I’m currently reading Sharon Begley’s fantastic book Train Your Brain, Change Your Mind, and wanted to take a few posts to summarize some of the concepts articulated throughout the book’s pages. Melding both science history and an optimistic vision of humanity’s potential, Begley’s book is a veritable ode to the phenomenon of neural plasticity.
The term neural plasticity refers to the capability of the brain to physically rewire and to, quite literally, become a new brain. Establishing neural plasticity as a scientific fact has been an arduous battle that has taken decades of work and that has fought head-on against previously prevailing scientific dogmas. For much of the twentieth century, the dominating doctrine of neuroscience was that once a baby is born, the neurons that are in the brain at the time of birth are all that there will ever be—there are no new brain cells that came into being in that individual from that point forward. This assumption, however, was invalidated by a conglomeration of clever experiments. One of the earliest of these crucial studies was a paradigm that tracked radiolabeled thymidine in the bodies of primates. In other words, thymidine—one of the four molecules that DNA uses for coding information—was labeled with a radioactive hydrogen isotope and injected into primates to determine whether or not the brains of these animals were creating any new neurons. If the primate brains were creating new brain cells, then the radiolabeled thymidine would appear inside of the DNA of the new neurons. If, on the other hand, primate brain did not create any new brain cells following birth (the belief that prevailed at the time) then the radiolabeled thymidine would not appear anywhere in the brain. Much to the delight of the scientists conducting these experiments, it was shown that—yes—thymidine with the labeled hydrogen had indeed been incorporated into the brains of the primates, indicating that the brain was generating new neurons, even after birth.

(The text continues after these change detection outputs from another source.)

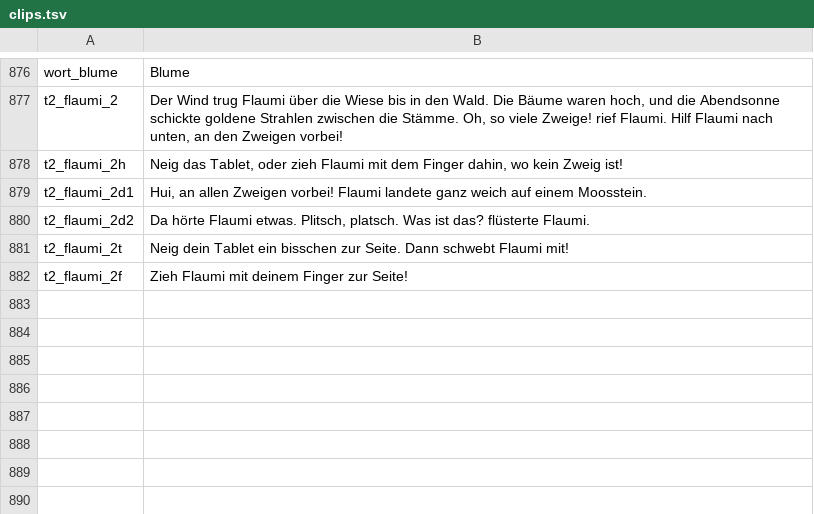
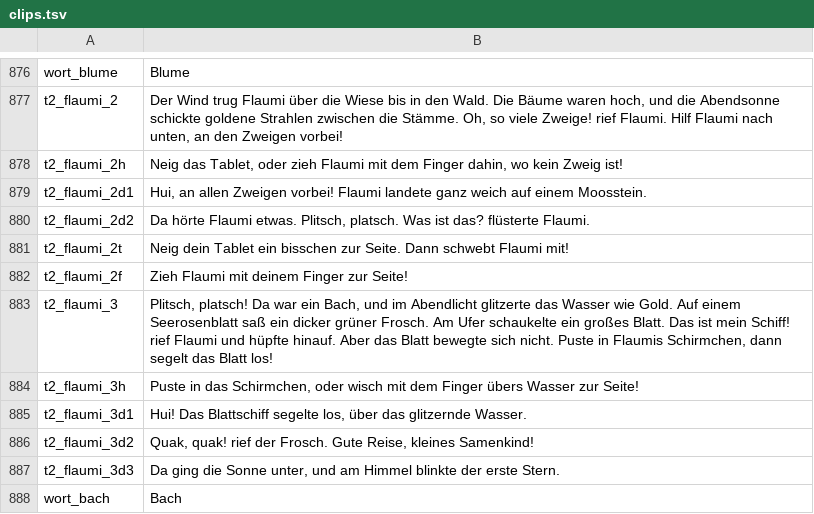
Before and after one commit to kaspersebastian83-dot/Lesereise, a TSV file: voice/clips.tsv, drawn as a sheet; only a part is shown, gaps mark what is left out; the diff names each change by its address in the sheet, - before the commit and + after, or states it on an @@ line.

```diff
--- a/voice/clips.tsv
+++ b/voice/clips.tsv
+row 883: t2_flaumi_3 | Plitsch, platsch! Da war ein Bach, und im Abendlicht glitzerte das Wasser wie Gold. Auf einem Seerosenblatt saß ein dicker grüner Frosch. Am Ufer schaukelte ein großes Blatt. Das ist mein Schiff! rief Flaumi und hüpfte hinauf. Aber das Blatt bewegte sich nicht. Puste in Flaumis Schirmchen, dann segelt das Blatt los!
+row 884: t2_flaumi_3h | Puste in das Schirmchen, oder wisch mit dem Finger übers Wasser zur Seite!
+row 885: t2_flaumi_3d1 | Hui! Das Blattschiff segelte los, über das glitzernde Wasser.
+row 886: t2_flaumi_3d2 | Quak, quak! rief der Frosch. Gute Reise, kleines Samenkind!
+row 887: t2_flaumi_3d3 | Da ging die Sonne unter, und am Himmel blinkte der erste Stern.
+row 888: wort_bach | Bach
```
Also changed, not shown: 1 other file.
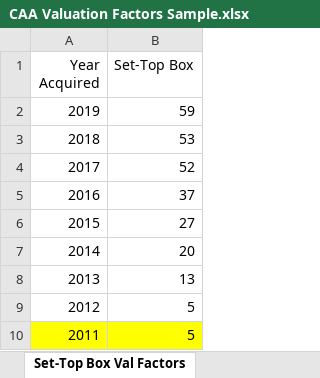
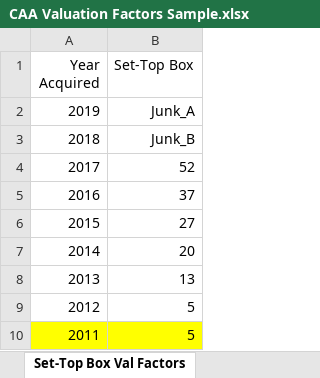
Before and after one commit to Adityaaakum/SM-APAS, an Excel workbook: data/BppTrend/CAA Valuation Factors Sample.xlsx, sheet Set-Top Box Val Factors, drawn as a sheet; values as stored, in another font and other column widths than the file's, no borders; the diff names each change by its address in the sheet, - before the commit and + after, or states it on an @@ line.

```diff
--- a/data/BppTrend/CAA Valuation Factors Sample.xlsx (sheet Set-Top Box Val Factors)
+++ b/data/BppTrend/CAA Valuation Factors Sample.xlsx (sheet Set-Top Box Val Factors)
-B2 (Set-Top Box): 59
+B2 (Set-Top Box): Junk_A
-B3 (Set-Top Box): 53
+B3 (Set-Top Box): Junk_B
```
Also changed, not shown: sheet Elec. Slot Machines Val Factors, sheet Mech. Slot Machines Val Factors, data/BppTrend/2020_Trend_Factors_Calculator.xlsx, data/BppTrend/BOE Equipment Index Factors and Percent Good Factors Sample.xlsx, 42 other files.
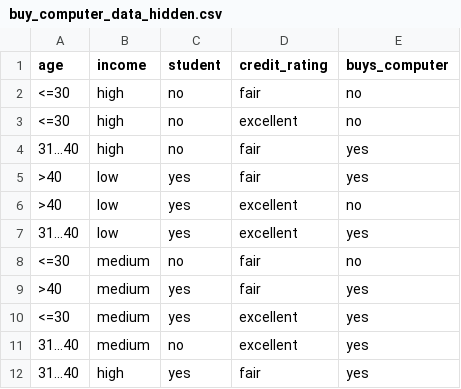
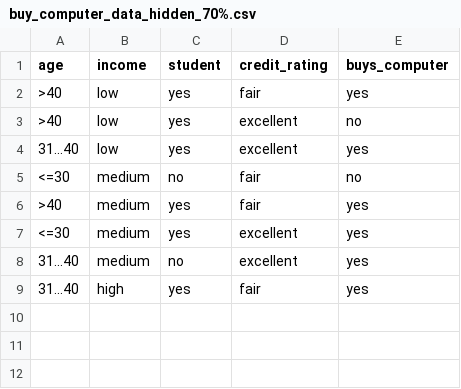
Before and after one commit to davidtiechman/ProjectNaiveBayse, a CSV file: buy_computer_data_hidden_70%.csv (was buy_computer_data_hidden.csv), drawn as a sheet; the diff names each change by its address in the sheet, - before the commit and + after, or states it on an @@ line.

```diff
--- a/buy_computer_data_hidden.csv
+++ b/buy_computer_data_hidden_70%.csv
-row 2: <=30 | high | no | fair | no
-row 3: <=30 | high | no | excellent | no
-row 4: 31...40 | high | no | fair | yes
```
Also changed, not shown: 8 other files.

This finding was tremendously significant, and opened up the door for myriad studies on how the brain changes—physically—throughout the course of life.
Fast forwarding a bit in the exciting narrative of brain plasticity, another victory was gained when it was demonstrated that not only can the brain generate new neurons during the course of its life, but that the brain can actually re-train neurons to perform tasks that their genetic code in no way intended them to perform. In 2000, a team of scientists led by Alvaro Pascual-Leone measured the brain activity of blind individuals while they were reading Braille. Because Braille is a system of language coding that utilizes the sense of touch in the fingers, one might expect that while blind persons are using their fingers to read Braille, that the brain regions typically reserved for tactile sensory input would be stimulated. Contrary to this expectation, however, Pascual-Leone and his team discovered that the visual cortex—the region of the brain normally processing the sense of sight—is involved in decoding and processing Braille when it is read by blind individuals. This finding is monumental in its implications. It was previously thought that because blind individuals do not utilize their visual cortex to process visual input, that the visual cortex in blind individuals would therefore be silent and unused. On the contrary, the brains of blind individuals were adapting the visual cortex to perform complex tasks not “intended” by nature. The use of blind individual’s visual cortex to process information from the fingers in tactile stimulation was a huge indicator of the brain’s ability to adapt and employ brain regions based not only upon genetic pre-coding, but also to recruit and model brain activity based upon experience and circumstance.
Stay tuned for more nuggets of neuroplasticity, including the questions of whether or not plasticity can occur in adult brains (as opposed to plasticity only occurring in the brains of children), summaries of the experiments that led to the answers for these questions, implications for development and training of character and disposition, and the vision and possibility of what brain plasticity may allow us to achieve together as a human species. Lots of good stuff yet to come.